**TASK PROMPT**:
Below are some records; quote exactly the lines from the one that contains "before[n].feetC) * 2) / 2;" through the one that contains "console.log('--- いまの状態 ---');", inclusive, and no others.

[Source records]
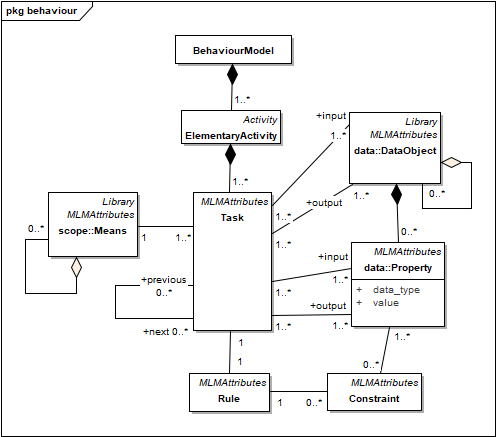
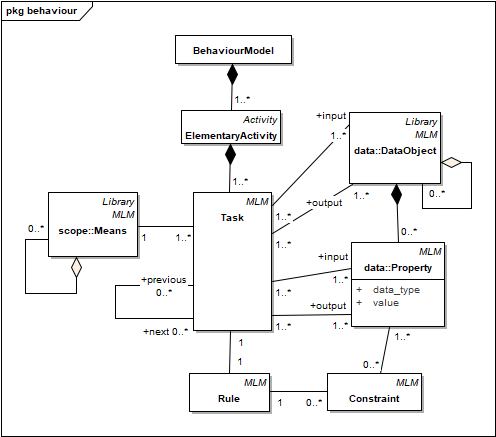
Change name to MLM and Semantic

diff --git a/README.md b/README.md
@@ -56,7 +56,7 @@ All MfM Metamodel classes are arranged into 6 packages:
 
 - The Semantic Model has been modelled just as common attributes for `DataObject` and `Property` classes in `scope` package.
 - The idea behind this solution is based on having a detailed description of ontology concepts related to the Data model for the future construction of interfaces without doubts about semantics.
-- Attributes are defined in the `SemanticAttributes` class which are aggregated by `DataObject` and `Property` classes.
+- Attributes are defined in the `Semantic` class which are aggregated by `DataObject` and `Property` classes.
 
 This is an example of Semantic Model and its relation with the Data Model:
 
@@ -71,7 +71,7 @@ This is an example of Semantic Model and its relation with the Data Model:
     + An 'Activity' along with the full structure of its child activities, all the associated `Means`, the related data structure and the definition of its behaviour.
     + A `Means` collection.
     + A `DataObject` structure.
-    + A `SemanticModel` as a collection of `SemanticAttributes`.
+    + A `SemanticModel` as a collection of `Semantic`.
 
 The following figure shows in more detail the different structures/collections that can be exported/imported as a `Library`:
 
@@ -81,7 +81,7 @@ The following figure shows in more detail the different structures/collections t
 
 ![metamodel_mlm](mlm.png)
 
-- `MLMAttributes` is an abstract class that defines a series of common attributes for managing the lifecycle of a MfM ontology.
+- `MLM` is an abstract class that defines a series of common attributes for managing the lifecycle of a MfM ontology.
 
 
 ## Overview
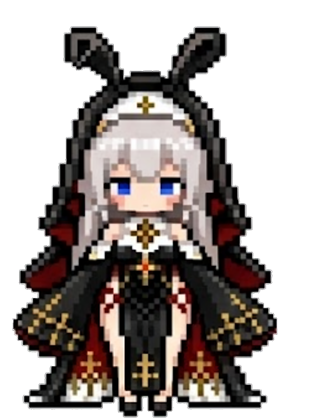
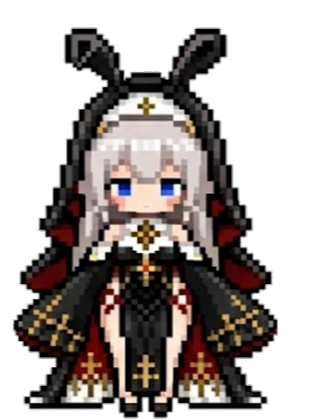
おともの5フレームを足元でそろえて書き出し直し、コマ送りの横滑りをなくした
Live2Dからの書き出しでフレームごとに足元と下端が数pxズレていたため、
tools/pin-frames.js で足元中心144.5・下端418に焼き直した。
app.js 側はフレームごとの補正table（MASCOT_FEET_X）をやめて共通値にし、
ゆれは行きと帰りを同じ順に通して頭のブレを抑えている。

diff --git a/tools/pin-frames.js b/tools/pin-frames.js
@@ -1,0 +1,165 @@
+/* =========================================================
+   おとも（Talk-AI-images/web/*.png）の立ち位置をそろえるツール
+
+   何をするか
+     5枚のフレームは Live2D から書き出したときに 立ち位置と下端が
+     数px ずつズレていて、コマを切り替えるたびにキャラが横滑りする。
+     このツールは「足元（下端から12px）の左右中心」と「下端の y」を
+     全フレームで idel に合わせ、画像そのものに焼き込む。
+     ※ 拡大率は実測で 0.4% 以内しか違わなかったので触らない。
+        （大きさを変えると顔の描き込みが甘くなるため）
+
+   使い方
+     1) プロジェクトのルートでローカルサーバーを立てる
+          python -m http.server 8123
+     2) node tools/pin-frames.js          … 計測だけ（書き出さない）
+        node tools/pin-frames.js --apply  … 書き出す
+     元の画像は Talk-AI-images/web/_before/ に退避される（初回のみ）。
+
+   出力後は app.js の MASCOT_FEET_X（=144.5）が全フレーム共通で使える。
+   元絵を差し替えたら、このツールを流し直してから値を確認すること。
+   ========================================================= */
+const fs = require('fs');
+const path = require('path');
+const { spawn } = require('child_process');
+
+const ORIGIN = process.env.ORIGIN || 'http://127.0.0.1:8123';
+const APPLY = process.argv.includes('--apply');
+const PROJ = path.resolve(__dirname, '..');
+const WEB_DIR = path.join(PROJ, 'Talk-AI-images', 'web');
+const NAMES = ['idel', 'yure1', 'yure2', 'mabataki1', 'mabataki2'];
+const REF = 'idel';
+const W = 332, H = 420;
+const WEBP_QUALITY = 0.95;
+
+const CHROME_CANDIDATES = [
+  process.env.CHROME,
+  'C:\\Program Files\\Google\\Chrome\\Application\\chrome.exe',
+  'C:\\Program Files (x86)\\Google\\Chrome\\Application\\chrome.exe',
+  '/Applications/Google Chrome.app/Contents/MacOS/Google Chrome',
+  '/usr/bin/google-chrome'
+].filter(Boolean);
+const CHROME = CHROME_CANDIDATES.find((p) => { try { return fs.existsSync(p); } catch (e) { return false; } });
+if (!CHROME) { console.error('Chrome が見つかりません。環境変数 CHROME で指定してください。'); process.exit(1); }
+
+const PORT = 9366;
+const TMP = path.join(require('os').tmpdir(), 'pin-frames-profile');
+const sleep = (ms) => new Promise((r) => setTimeout(r, ms));
+
+const proc = spawn(CHROME, [
+  '--headless=new', '--disable-gpu', '--no-first-run', '--no-default-browser-check',
+  '--remote-debugging-port=' + PORT, '--user-data-dir=' + TMP, 'about:blank'
+], { stdio: 'ignore' });
+
+(async () => {
+  let target = null;
+  for (let i = 0; i < 40; i++) {
+    try {
+      const r = await fetch(`http://127.0.0.1:${PORT}/json/list`);
+      target = (await r.json()).find((x) => x.type === 'page');
+      if (target) break;
+    } catch (e) { /* まだ起動中 */ }
+    await sleep(300);
+  }
+  if (!target) { console.error('Chrome の起動に失敗しました'); proc.kill(); process.exit(1); }
+
+  const ws = new WebSocket(target.webSocketDebuggerUrl);
+  let id = 0; const pending = new Map();
+  await new Promise((r) => { ws.onopen = r; });
+  ws.onmessage = (e) => {
+    const m = JSON.parse(e.data);
+    if (m.id && pending.has(m.id)) { pending.get(m.id)(m.result); pending.delete(m.id); }
+  };
+  const send = (method, params) => new Promise((res) => {
+    const mid = ++id; pending.set(mid, res);
+    ws.send(JSON.stringify({ id: mid, method, params: params || {} }));
+  });
+  const js = async (expr) => {
+    const r = await send('Runtime.evaluate', { expression: expr, awaitPromise: true, returnByValue: true, timeout: 600000 });
+    if (r.exceptionDetails) {
+      console.error('実行エラー:', r.exceptionDetails.exception?.description || r.exceptionDetails.text);
+      ws.close(); proc.kill(); process.exit(1);
+    }
+    return r.result && r.result.value;
+  };
+
+  await send('Page.enable'); await send('Runtime.enable');
+  await send('Page.navigate', { url: ORIGIN + '/index.html' });
+  await sleep(1500);
+
+  const raw = await js(`(async () => {
+    const NAMES = ${JSON.stringify(NAMES)}, REF = ${JSON.stringify(REF)};
+    const W = ${W}, H = ${H};
+    async function load(n){ const i = new Image(); i.src = 'Talk-AI-images/web/' + n + '.png'; await i.decode(); return i; }
+    function measure(src){
+      const c = document.createElement('canvas'); c.width = W; c.height = H;
+      const x = c.getContext('2d', { willReadFrequently: true });
+      x.drawImage(src, 0, 0);
+      const d = x.getImageData(0, 0, W, H).data;
+      const rows = []; let top = -1, bot = -1;
+      for (let y = 0; y < H; y++) {
+        let l = -1, r = -1;
+        for (let px = 0; px < W; px++) if (d[(y*W+px)*4+3] > 60) { if (l < 0) l = px; r = px; }
+        rows.push(l < 0 ? null : { l, r });
+        if (l >= 0) { if (top < 0) top = y; bot = y; }
+      }
+      let fl = 1e9, fr = -1;
+      for (let y = Math.max(0, bot-12); y <= bot; y++) { const rr = rows[y]; if (rr) { if (rr.l < fl) fl = rr.l; if (rr.r > fr) fr = rr.r; } }
+      return { top, bot, feetC: (fl + fr) / 2 };
+    }
+    const imgs = {}, before = {};
+    for (const n of NAMES) { imgs[n] = await load(n); before[n] = measure(imgs[n]); }
+    const ref = before[REF];
+    const shift = {}, png = {}, webp = {}, after = {};
+    for (const n of NAMES) {
+      const dx = Math.round((ref.feetC - before[n].feetC) * 2) / 2;
+      const dy = ref.bot - before[n].bot;
+      shift[n] = { dx, dy };
+      const c = document.createElement('canvas'); c.width = W; c.height = H;
+      const x = c.getContext('2d');
+      x.imageSmoothingEnabled = true; x.imageSmoothingQuality = 'high';
+      x.drawImage(imgs[n], dx, dy);
+      png[n] = c.toDataURL('image/png');
+      webp[n] = c.toDataURL('image/webp', ${WEBP_QUALITY});
+      after[n] = measure(c);
+    }
+    return JSON.stringify({ before, shift, after, png, webp });
+  })()`);
+
+  const o = JSON.parse(raw);
+  const line = (n, m) => ` ${n.padEnd(11)} 足元中心 ${String(m.feetC).padStart(6)}   下端 ${String(m.bot).padStart(3)}   上端 ${String(m.top).padStart(3)}`;
+  console.log('--- いまの状態 ---');
+  NAMES.forEach((n) => console.log(line(n, o.before[n])));
+  console.log('\n--- 焼き込む平行移動 ---');
+  NAMES.forEach((n) => console.log(` ${n.padEnd(11)} dx=${String(o.shift[n].dx).padStart(5)}  dy=${String(o.shift[n].dy).padStart(3)}`));
+  console.log('\n--- 焼き込んだ後 ---');
+  NAMES.forEach((n) => console.log(line(n, o.after[n])));
+
+  const spread = (obj, k) => {
+    const v = NAMES.map((n) => obj[n][k]);
+    return +(Math.max(...v) - Math.min(...v)).toFixed(2);
+  };
+  console.log('\nばらつき  足元中心:', spread(o.before, 'feetC'), '→', spread(o.after, 'feetC'),
+    ' / 下端:', spread(o.before, 'bot'), '→', spread(o.after, 'bot'));
+  console.log('\napp.js の MASCOT_FEET_X に使う値:', o.after[REF].feetC);
+
+  if (APPLY) {
+    const bak = path.join(WEB_DIR, '_before');
+    fs.mkdirSync(bak, { recursive: true });
+    NAMES.forEach((n) => {
+      ['png', 'webp'].forEach((ext) => {
+        const s = path.join(WEB_DIR, n + '.' + ext);
+        const d = path.join(bak, n + '.' + ext);
+        if (fs.existsSync(s) && !fs.existsSync(d)) fs.copyFileSync(s, d);
+      });
+      const p = Buffer.from(o.png[n].split(',')[1], 'base64');
+      const w = Buffer.from(o.webp[n].split(',')[1], 'base64');
+      fs.writeFileSync(path.join(WEB_DIR, n + '.png'), p);
+      fs.writeFileSync(path.join(WEB_DIR, n + '.webp'), w);
+      console.log('書き出し', n.padEnd(11), Math.round(p.length / 1024) + 'KB(png)', Math.round(w.length / 1024) + 'KB(webp)');
+    });
+  } else {
+    console.log('\n※ 計測のみ。書き出すには --apply を付けて実行');
+  }
+  ws.close(); proc.kill(); process.exit(0);
+})();

diff --git a/assets/js/app.js b/assets/js/app.js
@@ -988,8 +988,8 @@
      ---------------------------------------------------------
      GIF は使わず、静止画5枚を JS で切り替えて動かす。
      ずっとループはせず、待機のあいだにランダムで1回だけ差し込む：
-       右に ゆれる： idel → yure1        → yure2        → idel
-       左に ゆれる： idel → yure1(反転)  → yure2(反転)  → idel
+       右に ゆれる： idel → yure1       → yure2       → yure1       → idel
+       左に ゆれる： idel → yure1(反転) → yure2(反転) → yure1(反転) → idel
        まばたき　： idel → mabataki1 → mabataki2 → mabataki1 → idel
 
      出る場所：
@@ -999,16 +999,18 @@
      ========================================================= */
   const MASCOT_DIR = 'Talk-AI-images/web/';
   const MASCOT_FRAMES = ['idel', 'yure1', 'yure2', 'mabataki1', 'mabataki2'];
-  /* 各フレームの「足元の中心」のx座標（332×420 の画像内で実測）。
-     キャラはフレーム中央（x=166）より左に立っているため、そのまま
-     scaleX(-1) すると立ち位置が右へ約43px 飛ぶ。表示時に idel の
-     立ち位置へ translateX で補正して、足元を固定する。
-     元絵を差し替えたら計測し直すこと。 */
+  /* 足元の中心x（332×420 の画像内）。
+     5枚とも 足元中心 144.5 / 下端 418 にそろえて書き出してあるので
+     フレームごとの補正は不要。キャラは画像の中央（x=166）より左に
+     立っているため、scaleX(-1) したときだけ立ち位置が右へ飛ぶ。
+     それを translateX で戻して足元を固定する。
+     元絵を差し替えたら tools/pin-frames.js で焼き直すこと。 */
   const MASCOT_W = 332;
-  const MASCOT_FEET_X = { idel: 144.6, yure1: 148.3, yure2: 144.5,
-                          mabataki1: 144.8, mabataki2: 144.5 };
-  /* [フレーム名, 表示ミリ秒] */
-  const MASCOT_SWAY  = [['idel', 90], ['yure1', 150], ['yure2', 240], ['idel', 130]];
+  const MASCOT_FEET_X = 144.5;
+  /* [フレーム名, 表示ミリ秒]
+     戻りを1回で飛ばすと頭が大きくブレるので、行きも帰りも同じ順に通す */
+  const MASCOT_SWAY  = [['idel', 90], ['yure1', 130], ['yure2', 200],
+                        ['yure1', 120], ['idel', 90]];
   const MASCOT_BLINK = [['idel', 60], ['mabataki1', 70], ['mabataki2', 95],
                         ['mabataki1', 70], ['idel', 60]];
 
@@ -1034,13 +1036,14 @@
     },
 
     /* 1枚だけ見せる。flip = true なら左右反転。
-       どのフレーム・向きでも足元が idel と同じ位置に来るよう補正する */
+       反転しても足元が同じ位置に来るよう translateX で戻す */
     show(name, flip) {
       MASCOT_FRAMES.forEach((n) => {
         this.imgs[n].classList.toggle('is-on', n === name);
       });
-      const feet = flip ? (MASCOT_W - MASCOT_FEET_X[name]) : MASCOT_FEET_X[name];
-      const dx = (MASCOT_FEET_X.idel - feet) / MASCOT_W * 100;
+      const dx = flip
+        ? (MASCOT_FEET_X - (MASCOT_W - MASCOT_FEET_X)) / MASCOT_W * 100
+        : 0;
       this.imgs[name].style.transform =
         'translateX(' + dx.toFixed(2) + '%)' + (flip ? ' scaleX(-1)' : '');
     },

**SOLUTION TO THIS TASK**:
+      const dx = Math.round((ref.feetC - before[n].feetC) * 2) / 2;
+      const dy = ref.bot - before[n].bot;
+      shift[n] = { dx, dy };
+      const c = document.createElement('canvas'); c.width = W; c.height = H;
+      const x = c.getContext('2d');
+      x.imageSmoothingEnabled = true; x.imageSmoothingQuality = 'high';
+      x.drawImage(imgs[n], dx, dy);
+      png[n] = c.toDataURL('image/png');
+      webp[n] = c.toDataURL('image/webp', ${WEBP_QUALITY});
+      after[n] = measure(c);
+    }
+    return JSON.stringify({ before, shift, after, png, webp });
+  })()`);
+
+  const o = JSON.parse(raw);
+  const line = (n, m) => ` ${n.padEnd(11)} 足元中心 ${String(m.feetC).padStart(6)}   下端 ${String(m.bot).padStart(3)}   上端 ${String(m.top).padStart(3)}`;
+  console.log('--- いまの状態 ---');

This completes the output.